EXERCISE DESCRIPTION
Whenever a line contains "pembelajaran", include it in the count; reply with the number of such lines in the data and nothing else.

MATERIAL SUPPLIED

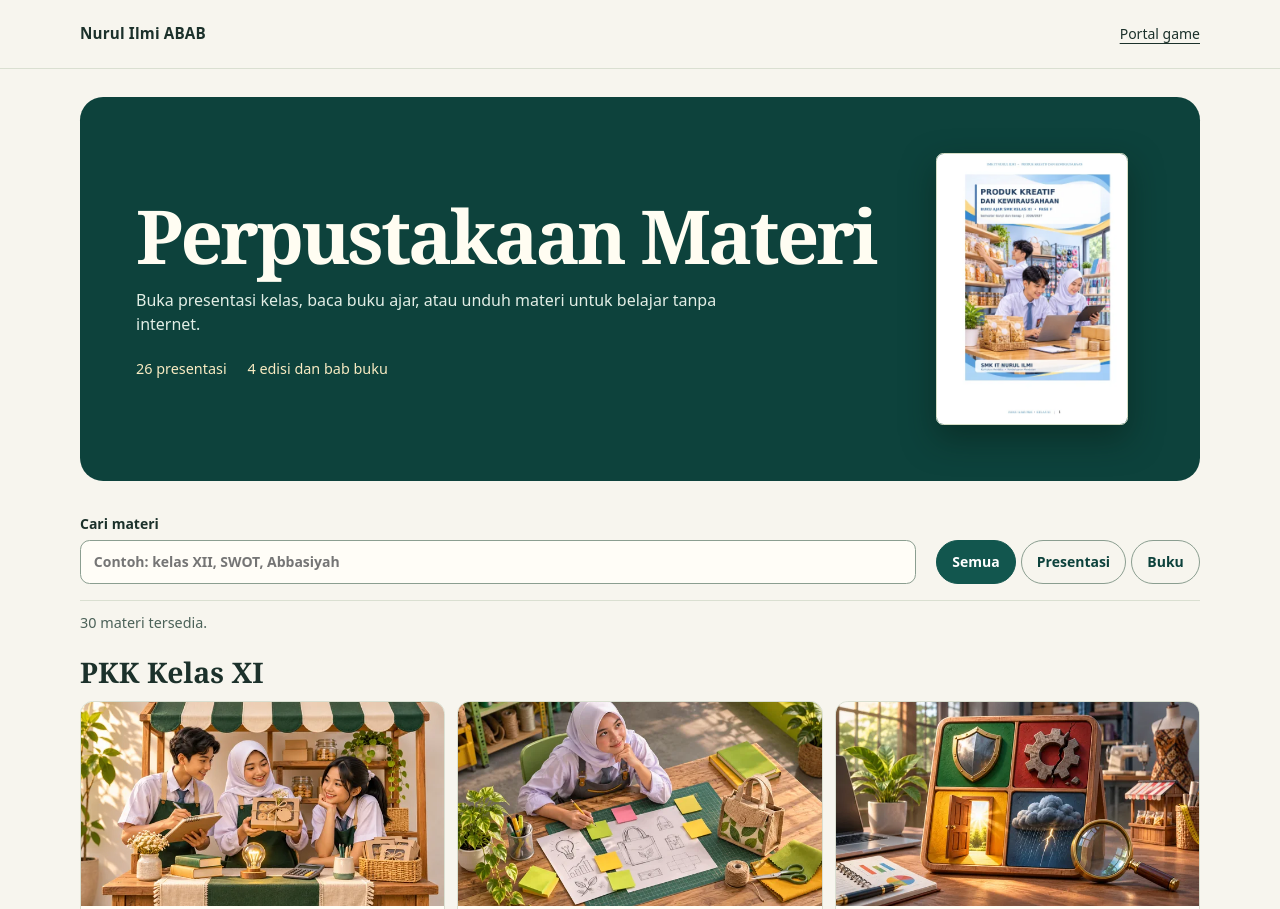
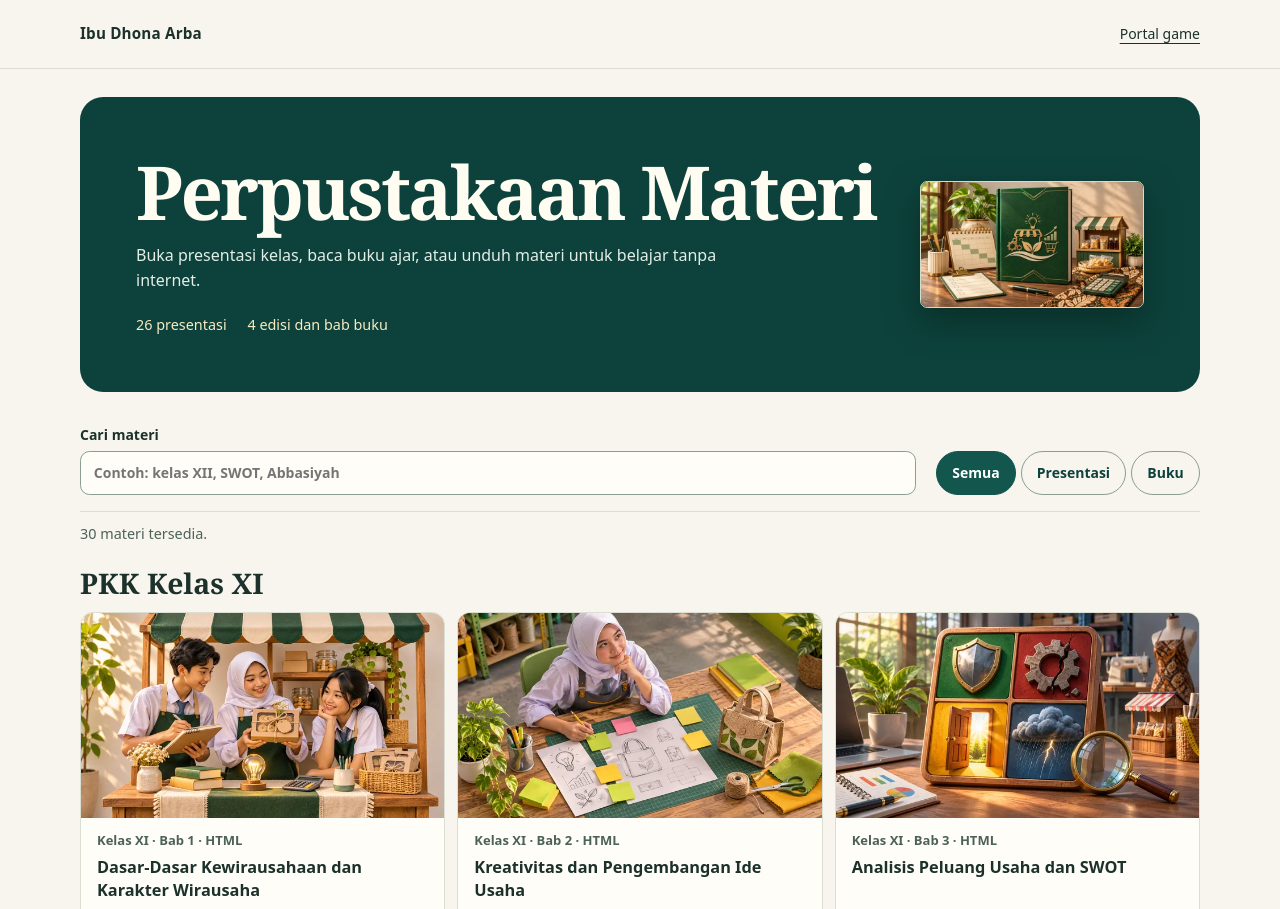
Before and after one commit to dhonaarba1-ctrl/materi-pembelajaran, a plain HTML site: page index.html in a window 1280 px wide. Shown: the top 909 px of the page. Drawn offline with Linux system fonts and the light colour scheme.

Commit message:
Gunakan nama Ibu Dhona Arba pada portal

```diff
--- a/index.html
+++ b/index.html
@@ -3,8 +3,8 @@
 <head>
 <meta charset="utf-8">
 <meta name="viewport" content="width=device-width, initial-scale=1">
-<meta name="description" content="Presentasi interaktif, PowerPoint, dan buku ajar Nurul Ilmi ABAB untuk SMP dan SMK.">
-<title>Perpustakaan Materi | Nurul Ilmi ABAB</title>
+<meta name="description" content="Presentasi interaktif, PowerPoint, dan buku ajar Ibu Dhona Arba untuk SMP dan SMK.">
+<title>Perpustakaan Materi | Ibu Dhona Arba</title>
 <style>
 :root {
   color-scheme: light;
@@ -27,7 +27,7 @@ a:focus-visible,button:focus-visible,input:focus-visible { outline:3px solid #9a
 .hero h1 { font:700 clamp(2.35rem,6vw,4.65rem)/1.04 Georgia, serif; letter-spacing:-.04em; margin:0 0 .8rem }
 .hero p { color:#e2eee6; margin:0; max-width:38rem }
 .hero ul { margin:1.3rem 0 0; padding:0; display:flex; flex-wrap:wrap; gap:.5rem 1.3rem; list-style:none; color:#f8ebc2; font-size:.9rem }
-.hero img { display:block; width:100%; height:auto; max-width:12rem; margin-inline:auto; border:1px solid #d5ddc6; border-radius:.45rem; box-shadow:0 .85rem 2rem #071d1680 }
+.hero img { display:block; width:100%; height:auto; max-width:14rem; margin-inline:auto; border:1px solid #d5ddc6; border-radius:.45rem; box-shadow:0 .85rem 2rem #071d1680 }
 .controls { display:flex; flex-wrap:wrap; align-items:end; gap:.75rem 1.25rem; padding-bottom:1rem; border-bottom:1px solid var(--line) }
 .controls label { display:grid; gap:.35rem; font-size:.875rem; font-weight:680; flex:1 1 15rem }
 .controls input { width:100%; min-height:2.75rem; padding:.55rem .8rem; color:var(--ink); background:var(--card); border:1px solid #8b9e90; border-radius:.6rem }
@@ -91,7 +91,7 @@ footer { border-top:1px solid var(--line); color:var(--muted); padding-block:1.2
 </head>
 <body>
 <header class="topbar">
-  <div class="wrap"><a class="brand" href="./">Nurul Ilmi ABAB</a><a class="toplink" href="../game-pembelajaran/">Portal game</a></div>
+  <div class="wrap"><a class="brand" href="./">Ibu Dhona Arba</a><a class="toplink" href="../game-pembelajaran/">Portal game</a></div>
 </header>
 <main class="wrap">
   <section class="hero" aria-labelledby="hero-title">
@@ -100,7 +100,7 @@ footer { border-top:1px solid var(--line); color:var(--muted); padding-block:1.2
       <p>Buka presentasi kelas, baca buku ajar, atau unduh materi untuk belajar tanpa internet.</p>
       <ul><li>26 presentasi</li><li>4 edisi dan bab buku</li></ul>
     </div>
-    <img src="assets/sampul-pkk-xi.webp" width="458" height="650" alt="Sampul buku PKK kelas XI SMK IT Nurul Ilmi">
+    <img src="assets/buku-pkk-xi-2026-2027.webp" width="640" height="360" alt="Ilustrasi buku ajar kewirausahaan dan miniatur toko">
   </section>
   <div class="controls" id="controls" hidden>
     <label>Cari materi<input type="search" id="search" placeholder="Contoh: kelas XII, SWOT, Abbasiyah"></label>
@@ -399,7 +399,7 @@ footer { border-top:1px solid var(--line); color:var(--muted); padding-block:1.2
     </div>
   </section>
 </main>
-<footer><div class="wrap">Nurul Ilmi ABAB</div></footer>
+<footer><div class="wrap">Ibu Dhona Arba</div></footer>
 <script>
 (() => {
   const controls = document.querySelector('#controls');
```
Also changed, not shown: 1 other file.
* * *
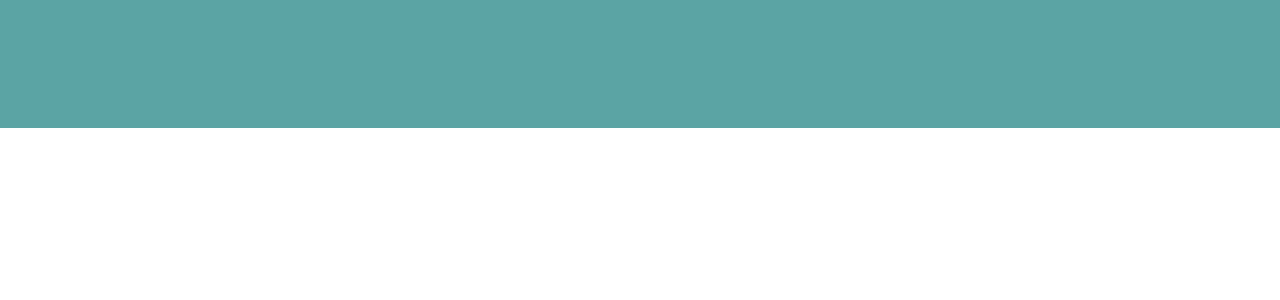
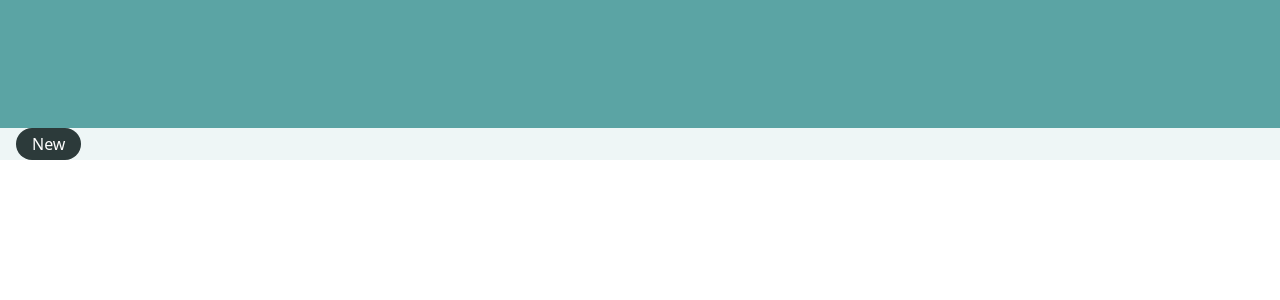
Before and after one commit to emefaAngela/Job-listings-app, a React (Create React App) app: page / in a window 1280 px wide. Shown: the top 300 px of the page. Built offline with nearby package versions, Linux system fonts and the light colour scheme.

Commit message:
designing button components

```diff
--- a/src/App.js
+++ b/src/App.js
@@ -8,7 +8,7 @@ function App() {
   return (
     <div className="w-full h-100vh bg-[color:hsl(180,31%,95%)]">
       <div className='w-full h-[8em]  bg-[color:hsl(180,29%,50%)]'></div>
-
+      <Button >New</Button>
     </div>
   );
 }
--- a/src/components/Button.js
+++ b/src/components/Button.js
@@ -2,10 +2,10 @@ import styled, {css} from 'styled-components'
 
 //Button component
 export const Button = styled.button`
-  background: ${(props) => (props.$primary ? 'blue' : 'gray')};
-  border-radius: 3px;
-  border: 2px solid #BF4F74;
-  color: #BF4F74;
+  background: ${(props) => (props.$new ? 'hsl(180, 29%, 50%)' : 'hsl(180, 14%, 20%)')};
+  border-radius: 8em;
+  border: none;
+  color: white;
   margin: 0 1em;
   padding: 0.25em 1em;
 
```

RESPONSE AREA
3